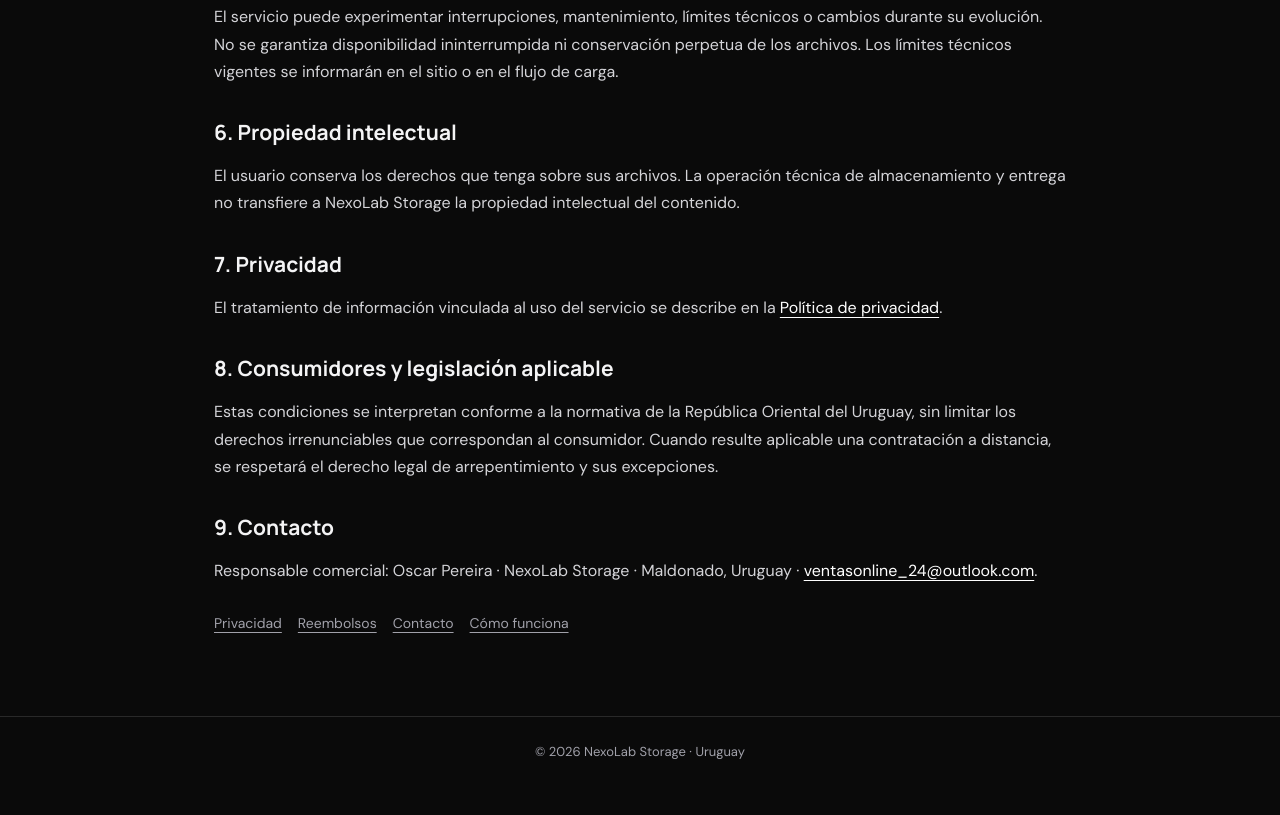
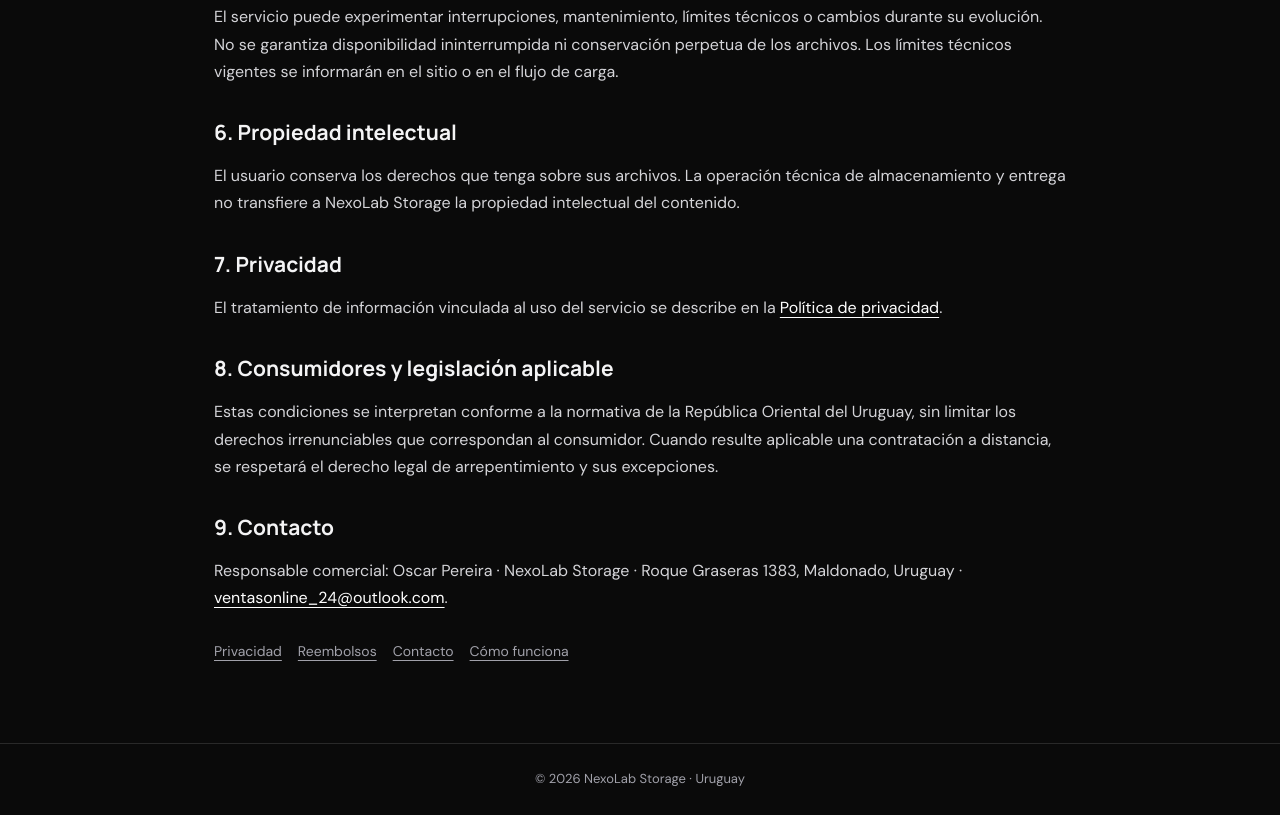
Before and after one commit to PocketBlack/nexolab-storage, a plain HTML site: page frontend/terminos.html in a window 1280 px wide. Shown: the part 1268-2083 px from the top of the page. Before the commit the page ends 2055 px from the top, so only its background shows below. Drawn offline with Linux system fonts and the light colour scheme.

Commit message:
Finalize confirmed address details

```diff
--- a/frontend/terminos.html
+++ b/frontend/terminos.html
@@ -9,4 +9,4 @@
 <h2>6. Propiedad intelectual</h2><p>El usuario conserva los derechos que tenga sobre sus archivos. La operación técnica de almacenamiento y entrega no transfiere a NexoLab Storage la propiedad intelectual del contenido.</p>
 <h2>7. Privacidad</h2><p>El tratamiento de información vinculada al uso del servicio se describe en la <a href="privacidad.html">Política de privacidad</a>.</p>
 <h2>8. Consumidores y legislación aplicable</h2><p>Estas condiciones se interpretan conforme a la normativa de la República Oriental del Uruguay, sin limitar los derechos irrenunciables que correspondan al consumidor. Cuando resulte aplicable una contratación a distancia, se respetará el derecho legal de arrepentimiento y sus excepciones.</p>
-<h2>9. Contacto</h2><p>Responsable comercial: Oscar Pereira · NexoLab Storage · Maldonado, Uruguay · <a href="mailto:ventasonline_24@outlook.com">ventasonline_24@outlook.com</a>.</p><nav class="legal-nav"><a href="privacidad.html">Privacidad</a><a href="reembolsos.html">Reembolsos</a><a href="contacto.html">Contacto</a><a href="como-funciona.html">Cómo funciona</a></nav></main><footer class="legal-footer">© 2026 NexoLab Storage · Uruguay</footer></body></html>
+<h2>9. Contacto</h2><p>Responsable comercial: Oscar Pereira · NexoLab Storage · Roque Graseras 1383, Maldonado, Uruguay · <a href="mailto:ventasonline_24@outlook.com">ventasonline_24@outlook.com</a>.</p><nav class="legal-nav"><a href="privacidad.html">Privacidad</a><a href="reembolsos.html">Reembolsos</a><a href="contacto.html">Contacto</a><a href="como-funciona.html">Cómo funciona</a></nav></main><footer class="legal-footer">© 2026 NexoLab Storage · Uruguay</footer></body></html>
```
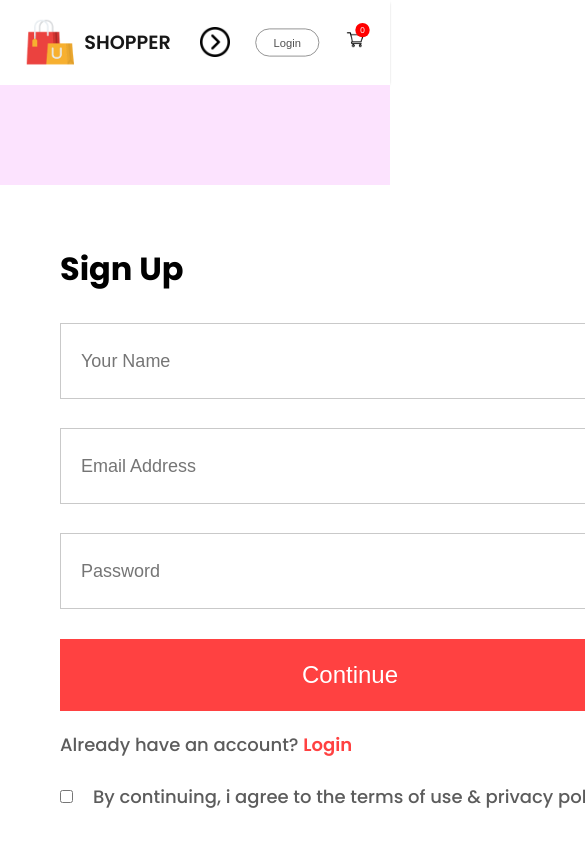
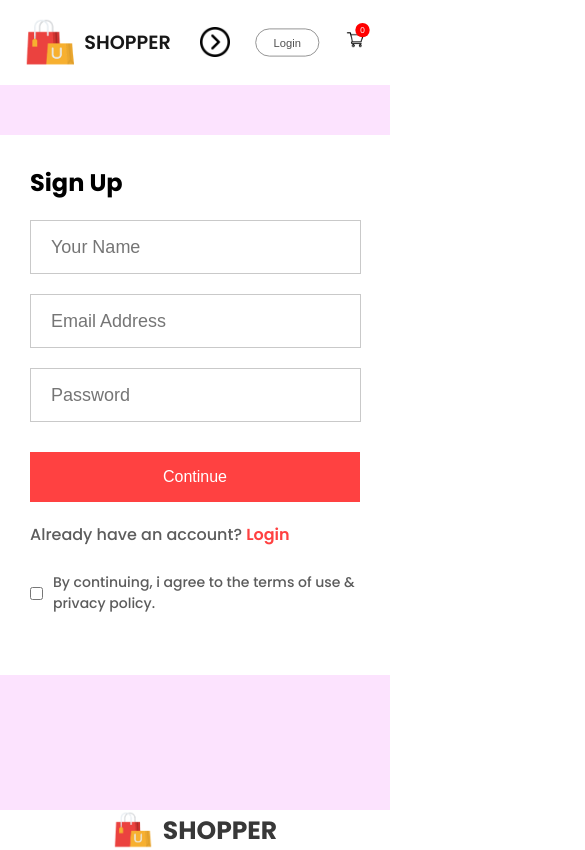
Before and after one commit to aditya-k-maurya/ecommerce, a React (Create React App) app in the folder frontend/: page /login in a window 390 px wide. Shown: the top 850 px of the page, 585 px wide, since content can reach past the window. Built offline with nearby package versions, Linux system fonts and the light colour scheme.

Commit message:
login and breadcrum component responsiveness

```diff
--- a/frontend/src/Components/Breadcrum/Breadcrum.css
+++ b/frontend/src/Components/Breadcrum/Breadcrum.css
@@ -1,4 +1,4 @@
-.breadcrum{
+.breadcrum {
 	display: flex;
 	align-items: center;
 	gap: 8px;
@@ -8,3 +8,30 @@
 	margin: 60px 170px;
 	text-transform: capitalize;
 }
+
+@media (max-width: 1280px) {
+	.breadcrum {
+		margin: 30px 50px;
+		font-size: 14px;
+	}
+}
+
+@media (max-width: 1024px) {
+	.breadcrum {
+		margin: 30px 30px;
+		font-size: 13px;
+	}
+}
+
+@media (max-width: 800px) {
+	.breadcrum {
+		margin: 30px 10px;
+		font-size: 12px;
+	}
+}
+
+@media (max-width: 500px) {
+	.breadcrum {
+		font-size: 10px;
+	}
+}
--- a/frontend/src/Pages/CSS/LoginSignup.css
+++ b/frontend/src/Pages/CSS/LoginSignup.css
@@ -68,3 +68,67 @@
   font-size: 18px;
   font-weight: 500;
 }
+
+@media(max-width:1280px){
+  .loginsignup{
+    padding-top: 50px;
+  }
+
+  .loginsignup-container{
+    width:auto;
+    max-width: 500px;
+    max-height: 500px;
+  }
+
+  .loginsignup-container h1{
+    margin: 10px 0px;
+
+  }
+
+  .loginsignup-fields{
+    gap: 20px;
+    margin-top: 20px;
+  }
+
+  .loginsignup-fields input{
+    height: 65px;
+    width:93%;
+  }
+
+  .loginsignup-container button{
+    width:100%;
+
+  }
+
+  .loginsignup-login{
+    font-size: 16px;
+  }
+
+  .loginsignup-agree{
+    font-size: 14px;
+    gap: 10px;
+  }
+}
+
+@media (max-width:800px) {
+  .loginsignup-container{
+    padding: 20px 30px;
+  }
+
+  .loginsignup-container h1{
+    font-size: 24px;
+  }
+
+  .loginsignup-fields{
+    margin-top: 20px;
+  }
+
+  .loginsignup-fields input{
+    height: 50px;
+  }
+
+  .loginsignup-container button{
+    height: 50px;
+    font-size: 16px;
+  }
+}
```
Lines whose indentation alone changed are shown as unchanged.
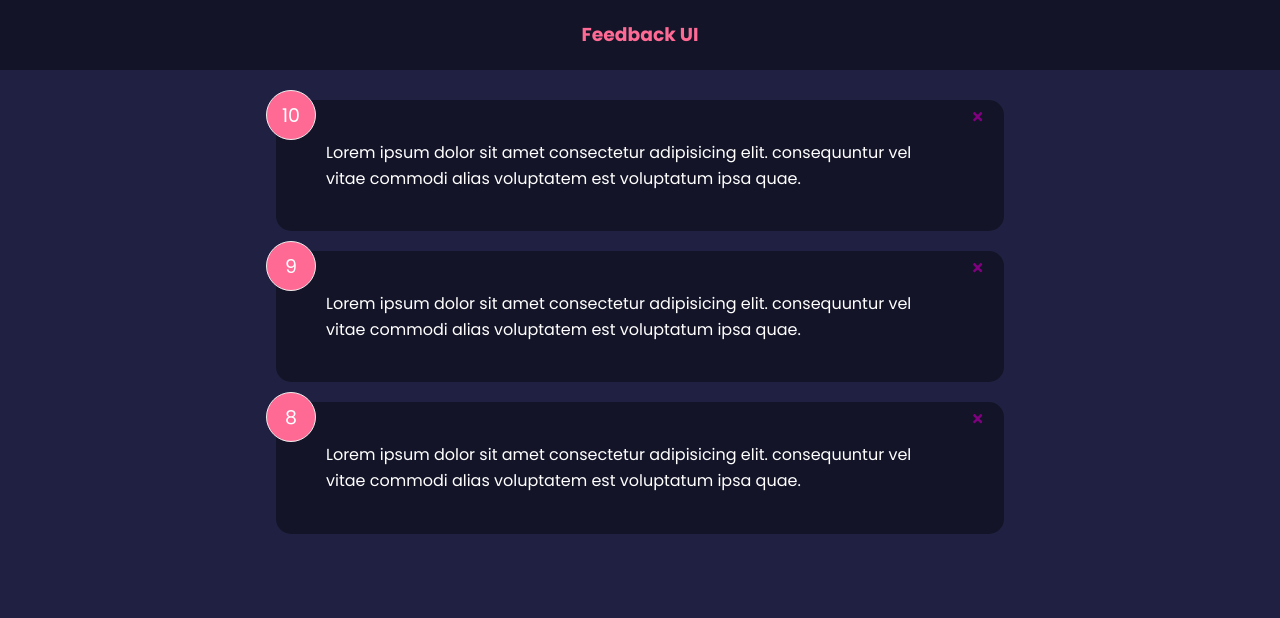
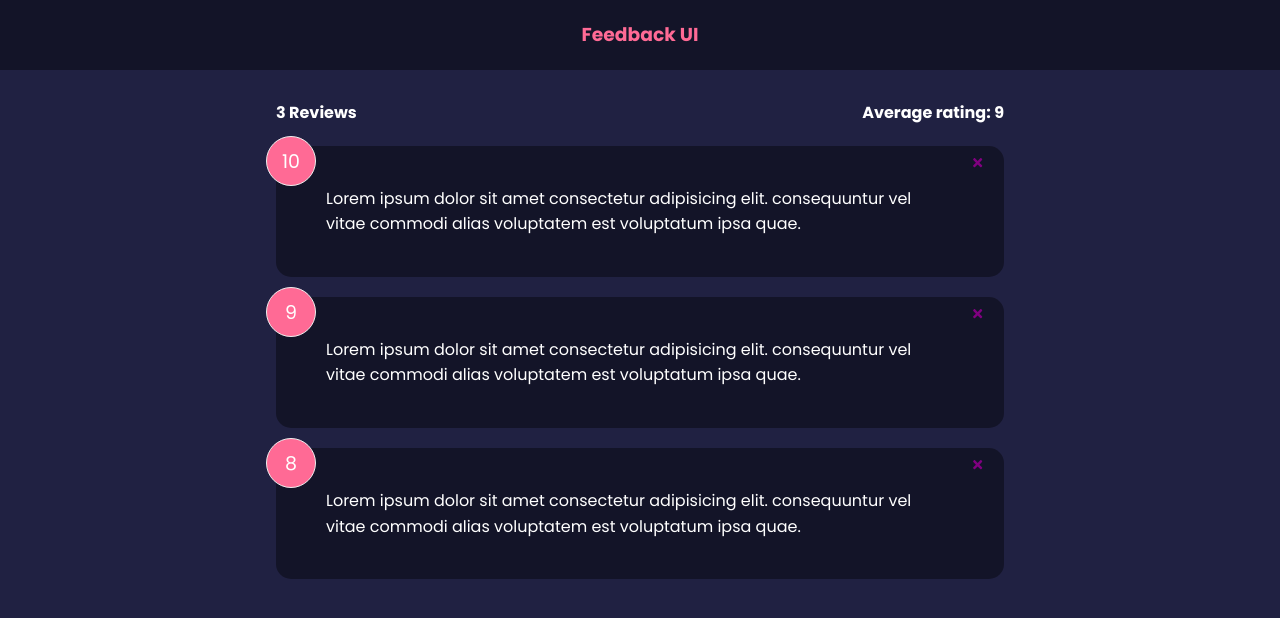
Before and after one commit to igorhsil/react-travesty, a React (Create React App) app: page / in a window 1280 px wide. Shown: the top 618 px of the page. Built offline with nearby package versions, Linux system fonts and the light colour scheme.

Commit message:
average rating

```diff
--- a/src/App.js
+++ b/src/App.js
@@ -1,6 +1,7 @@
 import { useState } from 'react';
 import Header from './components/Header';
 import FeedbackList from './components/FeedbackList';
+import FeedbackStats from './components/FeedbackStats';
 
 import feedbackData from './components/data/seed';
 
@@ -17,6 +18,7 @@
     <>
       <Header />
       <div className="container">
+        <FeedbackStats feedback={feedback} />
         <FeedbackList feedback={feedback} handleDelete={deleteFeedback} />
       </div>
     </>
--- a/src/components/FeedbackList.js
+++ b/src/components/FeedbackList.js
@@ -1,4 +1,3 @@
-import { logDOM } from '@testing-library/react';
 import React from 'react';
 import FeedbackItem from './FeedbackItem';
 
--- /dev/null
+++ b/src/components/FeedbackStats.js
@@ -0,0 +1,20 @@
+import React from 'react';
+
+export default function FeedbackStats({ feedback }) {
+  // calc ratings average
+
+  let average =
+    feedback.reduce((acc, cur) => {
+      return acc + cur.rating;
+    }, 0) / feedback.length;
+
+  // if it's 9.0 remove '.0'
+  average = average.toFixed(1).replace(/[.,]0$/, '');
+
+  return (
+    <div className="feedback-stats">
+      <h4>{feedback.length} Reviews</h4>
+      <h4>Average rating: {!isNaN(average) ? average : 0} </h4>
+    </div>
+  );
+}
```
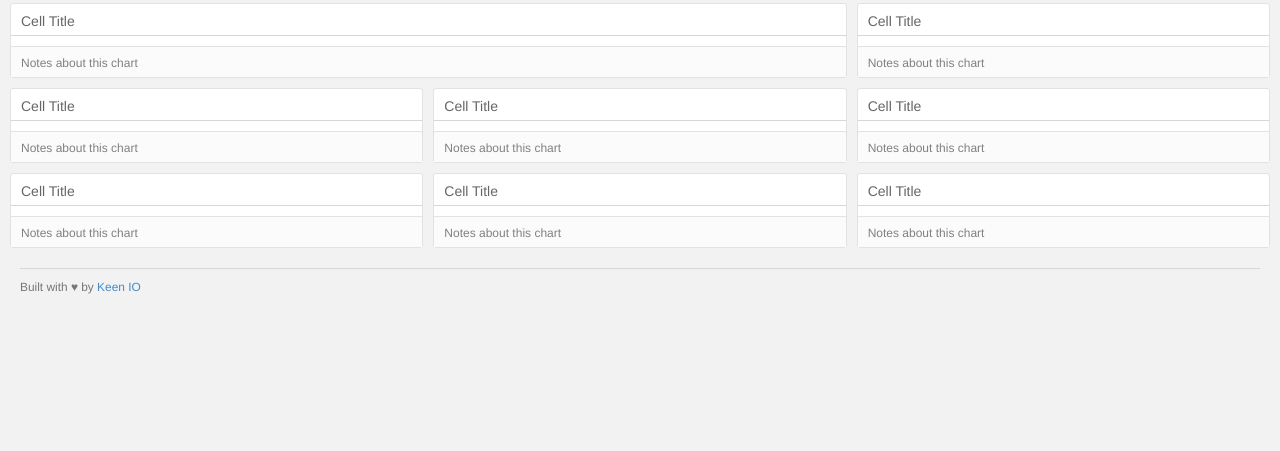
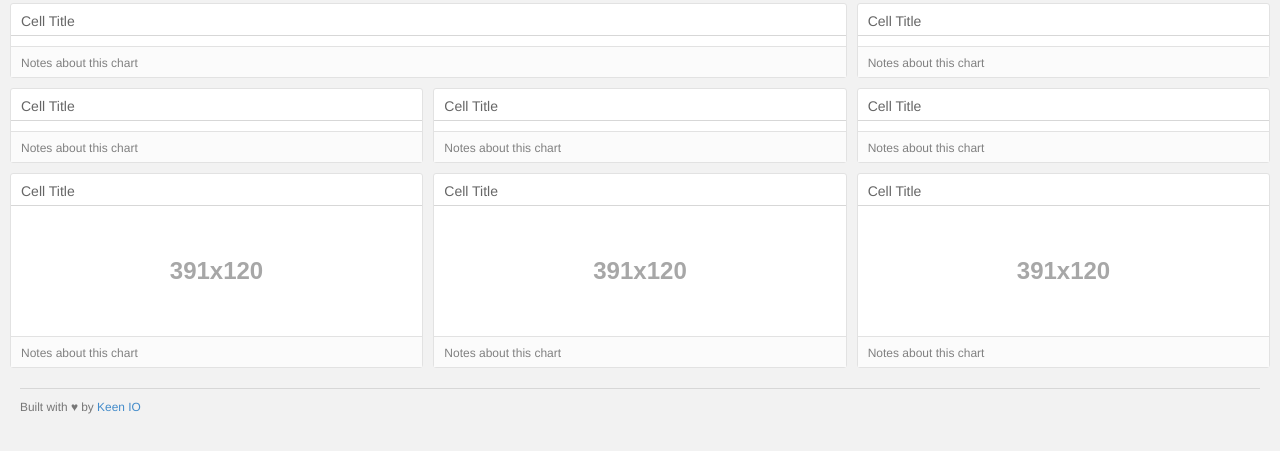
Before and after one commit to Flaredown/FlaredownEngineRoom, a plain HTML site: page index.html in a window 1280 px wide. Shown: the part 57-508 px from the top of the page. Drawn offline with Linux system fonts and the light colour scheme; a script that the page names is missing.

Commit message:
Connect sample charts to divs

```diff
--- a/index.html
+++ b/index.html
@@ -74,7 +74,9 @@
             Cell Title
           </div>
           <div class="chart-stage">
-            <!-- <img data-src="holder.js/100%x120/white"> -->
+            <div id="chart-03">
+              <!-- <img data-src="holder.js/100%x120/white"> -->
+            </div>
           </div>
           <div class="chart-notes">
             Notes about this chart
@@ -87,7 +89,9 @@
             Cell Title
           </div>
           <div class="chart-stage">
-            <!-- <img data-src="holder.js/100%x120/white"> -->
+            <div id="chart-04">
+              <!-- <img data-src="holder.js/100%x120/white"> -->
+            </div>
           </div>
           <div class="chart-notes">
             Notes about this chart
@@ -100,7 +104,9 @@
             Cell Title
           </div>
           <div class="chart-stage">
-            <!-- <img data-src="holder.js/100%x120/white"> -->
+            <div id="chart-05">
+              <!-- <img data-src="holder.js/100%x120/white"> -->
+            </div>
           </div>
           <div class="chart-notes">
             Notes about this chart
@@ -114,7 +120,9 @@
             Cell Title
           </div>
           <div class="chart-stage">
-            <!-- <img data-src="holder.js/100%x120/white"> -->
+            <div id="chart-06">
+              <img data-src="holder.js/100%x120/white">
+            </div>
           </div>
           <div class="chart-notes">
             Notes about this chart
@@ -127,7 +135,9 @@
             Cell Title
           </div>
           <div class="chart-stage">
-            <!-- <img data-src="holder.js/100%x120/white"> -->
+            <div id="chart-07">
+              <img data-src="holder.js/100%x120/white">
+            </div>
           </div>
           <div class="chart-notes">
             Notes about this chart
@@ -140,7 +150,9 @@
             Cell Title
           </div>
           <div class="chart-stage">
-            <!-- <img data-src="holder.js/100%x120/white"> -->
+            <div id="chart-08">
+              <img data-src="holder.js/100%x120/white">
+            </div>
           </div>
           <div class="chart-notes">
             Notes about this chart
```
━━━━━━
§ **Exercise**: Show the lines of the records that include the string "index".

§ **Answer to this exercise**:
Before and after one commit to Flaredown/FlaredownEngineRoom, a plain HTML site: page index.html in a window 1280 px wide. Shown: the part 57-508 px from the top of the page. Drawn offline with Linux system fonts and the light colour scheme; a script that the page names is missing.
--- a/index.html
+++ b/index.html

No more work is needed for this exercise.